How to Grow as a Writer: 5 Logical Steps
Writers are students. Sometimes this is the result of nothing more than sheer necessity: we seek answers for our questions because writing has turned out to be far more difficult than we anticipated. But often, writers are students first and writers second. If this is you, then concentrating on how to grow as a writer isn’t just about improving your writing; it’s part of a personal manifestation of learning and growth.
I fear nothing more than stagnation. Every moment standing still is a moment I’ve wasted by not learning something about this deliciously mad world of ours. (This isn’t to say we can’t learn—a lot—by the physical act of standing still, but if you’re learning, are you really standing still, hmm?) I feel this challenge as a person, and I feel this challenge as a writer. I’ve always said, tongue in cheek, that the moment in which I know everything about being a writer will be the moment I flat-out quit.

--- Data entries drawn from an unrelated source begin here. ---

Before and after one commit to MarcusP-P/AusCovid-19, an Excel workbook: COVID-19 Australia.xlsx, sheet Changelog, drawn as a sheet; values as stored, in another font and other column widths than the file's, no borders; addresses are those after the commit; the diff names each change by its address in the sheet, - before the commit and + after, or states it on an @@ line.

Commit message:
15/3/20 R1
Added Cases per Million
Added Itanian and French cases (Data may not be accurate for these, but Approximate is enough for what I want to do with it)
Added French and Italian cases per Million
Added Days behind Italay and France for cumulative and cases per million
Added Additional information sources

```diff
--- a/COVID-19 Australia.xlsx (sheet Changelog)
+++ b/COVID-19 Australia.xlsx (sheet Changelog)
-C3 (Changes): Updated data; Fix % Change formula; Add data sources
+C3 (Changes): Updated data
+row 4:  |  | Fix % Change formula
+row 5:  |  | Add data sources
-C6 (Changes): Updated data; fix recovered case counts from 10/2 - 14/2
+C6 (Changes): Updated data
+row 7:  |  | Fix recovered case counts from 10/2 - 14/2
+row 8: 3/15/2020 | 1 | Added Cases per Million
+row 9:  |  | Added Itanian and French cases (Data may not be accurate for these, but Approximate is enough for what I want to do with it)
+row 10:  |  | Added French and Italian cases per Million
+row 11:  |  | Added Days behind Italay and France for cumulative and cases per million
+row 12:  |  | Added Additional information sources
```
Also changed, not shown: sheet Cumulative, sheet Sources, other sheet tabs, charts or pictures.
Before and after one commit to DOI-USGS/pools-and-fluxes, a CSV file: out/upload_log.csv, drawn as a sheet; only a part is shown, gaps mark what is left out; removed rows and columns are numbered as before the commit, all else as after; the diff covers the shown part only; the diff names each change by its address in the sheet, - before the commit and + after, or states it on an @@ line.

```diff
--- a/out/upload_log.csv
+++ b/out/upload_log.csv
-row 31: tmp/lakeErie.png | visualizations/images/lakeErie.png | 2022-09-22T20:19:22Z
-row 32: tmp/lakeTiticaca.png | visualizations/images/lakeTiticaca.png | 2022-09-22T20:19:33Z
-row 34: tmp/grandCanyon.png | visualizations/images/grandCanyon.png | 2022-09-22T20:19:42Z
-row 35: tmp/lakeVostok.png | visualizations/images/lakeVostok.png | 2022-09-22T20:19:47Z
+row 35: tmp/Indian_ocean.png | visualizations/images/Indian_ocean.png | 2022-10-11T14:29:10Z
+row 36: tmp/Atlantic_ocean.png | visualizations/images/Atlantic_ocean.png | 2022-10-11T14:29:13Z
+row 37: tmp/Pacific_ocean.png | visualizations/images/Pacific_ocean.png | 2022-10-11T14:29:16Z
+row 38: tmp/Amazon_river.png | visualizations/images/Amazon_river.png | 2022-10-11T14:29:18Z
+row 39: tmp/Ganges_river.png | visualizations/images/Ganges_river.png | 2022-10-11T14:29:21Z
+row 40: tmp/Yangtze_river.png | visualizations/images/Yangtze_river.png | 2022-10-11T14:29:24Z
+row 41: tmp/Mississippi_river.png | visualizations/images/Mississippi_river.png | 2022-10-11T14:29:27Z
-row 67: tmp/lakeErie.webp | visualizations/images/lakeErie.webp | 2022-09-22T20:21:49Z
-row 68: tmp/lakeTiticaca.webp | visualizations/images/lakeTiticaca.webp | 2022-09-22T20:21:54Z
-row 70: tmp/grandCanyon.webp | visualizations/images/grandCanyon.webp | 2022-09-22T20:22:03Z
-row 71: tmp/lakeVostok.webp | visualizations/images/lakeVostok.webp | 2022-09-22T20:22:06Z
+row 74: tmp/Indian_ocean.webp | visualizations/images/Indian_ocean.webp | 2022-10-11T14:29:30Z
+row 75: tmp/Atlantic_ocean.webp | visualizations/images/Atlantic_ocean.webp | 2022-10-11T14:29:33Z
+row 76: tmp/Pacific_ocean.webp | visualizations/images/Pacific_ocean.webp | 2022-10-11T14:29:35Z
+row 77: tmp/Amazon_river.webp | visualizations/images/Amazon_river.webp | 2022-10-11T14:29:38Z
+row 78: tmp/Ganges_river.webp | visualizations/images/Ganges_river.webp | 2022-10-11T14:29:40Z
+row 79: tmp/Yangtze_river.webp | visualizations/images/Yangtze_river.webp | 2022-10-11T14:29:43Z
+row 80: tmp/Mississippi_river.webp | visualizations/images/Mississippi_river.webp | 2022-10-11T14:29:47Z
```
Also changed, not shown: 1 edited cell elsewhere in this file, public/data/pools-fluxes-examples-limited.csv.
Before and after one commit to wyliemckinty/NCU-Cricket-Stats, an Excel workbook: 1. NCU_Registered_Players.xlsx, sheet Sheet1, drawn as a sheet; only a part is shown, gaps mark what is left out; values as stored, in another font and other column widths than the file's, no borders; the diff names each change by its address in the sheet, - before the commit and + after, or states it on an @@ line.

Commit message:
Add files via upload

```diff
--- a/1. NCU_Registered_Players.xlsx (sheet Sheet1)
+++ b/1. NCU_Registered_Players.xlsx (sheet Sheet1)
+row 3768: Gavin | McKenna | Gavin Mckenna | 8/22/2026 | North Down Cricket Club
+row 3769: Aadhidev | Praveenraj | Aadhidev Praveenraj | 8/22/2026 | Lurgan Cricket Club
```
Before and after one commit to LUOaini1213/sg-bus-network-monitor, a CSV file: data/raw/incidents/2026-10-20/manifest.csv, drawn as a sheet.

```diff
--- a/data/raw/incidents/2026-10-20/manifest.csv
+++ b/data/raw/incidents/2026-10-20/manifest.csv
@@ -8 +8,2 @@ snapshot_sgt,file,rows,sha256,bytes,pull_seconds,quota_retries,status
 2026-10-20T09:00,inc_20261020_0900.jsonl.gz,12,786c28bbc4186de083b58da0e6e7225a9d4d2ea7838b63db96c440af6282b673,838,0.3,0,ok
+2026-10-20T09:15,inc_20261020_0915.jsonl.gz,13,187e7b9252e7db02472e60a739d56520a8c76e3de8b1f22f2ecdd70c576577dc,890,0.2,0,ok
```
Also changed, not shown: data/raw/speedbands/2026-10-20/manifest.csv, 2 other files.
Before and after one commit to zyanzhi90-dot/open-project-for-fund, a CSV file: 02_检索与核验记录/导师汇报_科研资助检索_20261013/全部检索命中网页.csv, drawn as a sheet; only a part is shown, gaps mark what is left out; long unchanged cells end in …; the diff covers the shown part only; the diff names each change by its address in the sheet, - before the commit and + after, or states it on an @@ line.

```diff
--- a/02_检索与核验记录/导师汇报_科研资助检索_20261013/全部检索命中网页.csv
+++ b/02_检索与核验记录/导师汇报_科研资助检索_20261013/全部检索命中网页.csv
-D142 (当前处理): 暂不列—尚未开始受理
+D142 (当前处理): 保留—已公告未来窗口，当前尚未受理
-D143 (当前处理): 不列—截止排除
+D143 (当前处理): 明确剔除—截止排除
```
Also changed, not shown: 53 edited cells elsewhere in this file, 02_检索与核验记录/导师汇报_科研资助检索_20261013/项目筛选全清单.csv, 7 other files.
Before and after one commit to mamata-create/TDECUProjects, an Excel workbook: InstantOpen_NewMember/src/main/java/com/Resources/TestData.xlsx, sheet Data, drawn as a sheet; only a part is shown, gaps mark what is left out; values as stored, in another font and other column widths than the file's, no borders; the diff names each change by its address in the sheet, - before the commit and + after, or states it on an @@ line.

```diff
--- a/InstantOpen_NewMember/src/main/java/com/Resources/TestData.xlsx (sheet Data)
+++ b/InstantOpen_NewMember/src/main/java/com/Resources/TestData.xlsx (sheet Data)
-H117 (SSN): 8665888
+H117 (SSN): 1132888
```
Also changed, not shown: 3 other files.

But even if you’ve yet to reach the lofty pinnacle of Mt. Know-It-All, it’s still scarily easy to get stuck along the way. Just because you’re writing—just because you’re moving around enough to kick up some dust—isn’t necessarily a sure sign you’re progressing.
Storytelling as an Exploration of the “Shadow”
A few years ago, I wrote a post in which I talked about four levels in our climb up the writing mountain. In it, I talked about how I felt I had reached the stage, in my own journey, where “I knew what I knew.” I wrote the post with a certain amount of satisfaction, of course. But deep in my heart, I also wrote it with more than a little fear and trembling—because what came next? Was writing just going to be easy and fun and a total breeze from that point on? Was it all downhill from there?
Of course not. My storytelling instincts were honed well enough for me to feel the foreshadowing. Hello, False Victory. Hello, Third Plot Point. (And if you know story structure, you know what that means.)
What I found beyond that plateau was a total paradigm shift in my relationship to my creativity. It is still ongoing, and even now I do not yet have a clear view of the next mountain. I have always believed mastery is the unconscious made conscious—to the point where the conscious understanding eventually reintegrates with the unconscious as “knowing instinct.” I now believe that is what lies beyond the stage of “knowing what you know.”
Basically, it feels like unlearning everything you learned. For me, I sense it means moving into a creative process that is less obsessively ordered. (I’m still not sure where I’m going next, so I hesitate to speak of it in concrete terms, but I have this sneaking feeling that I, who have identified all my life as an obsessive outliner, might be headed into the terrifying wilderness of pantsing.) More to the point, this is all bringing home to me more clearly than ever that any growth that occurs in the creative process is not merely about mastering skill, but also, and more pertinently, about our growth as human beings.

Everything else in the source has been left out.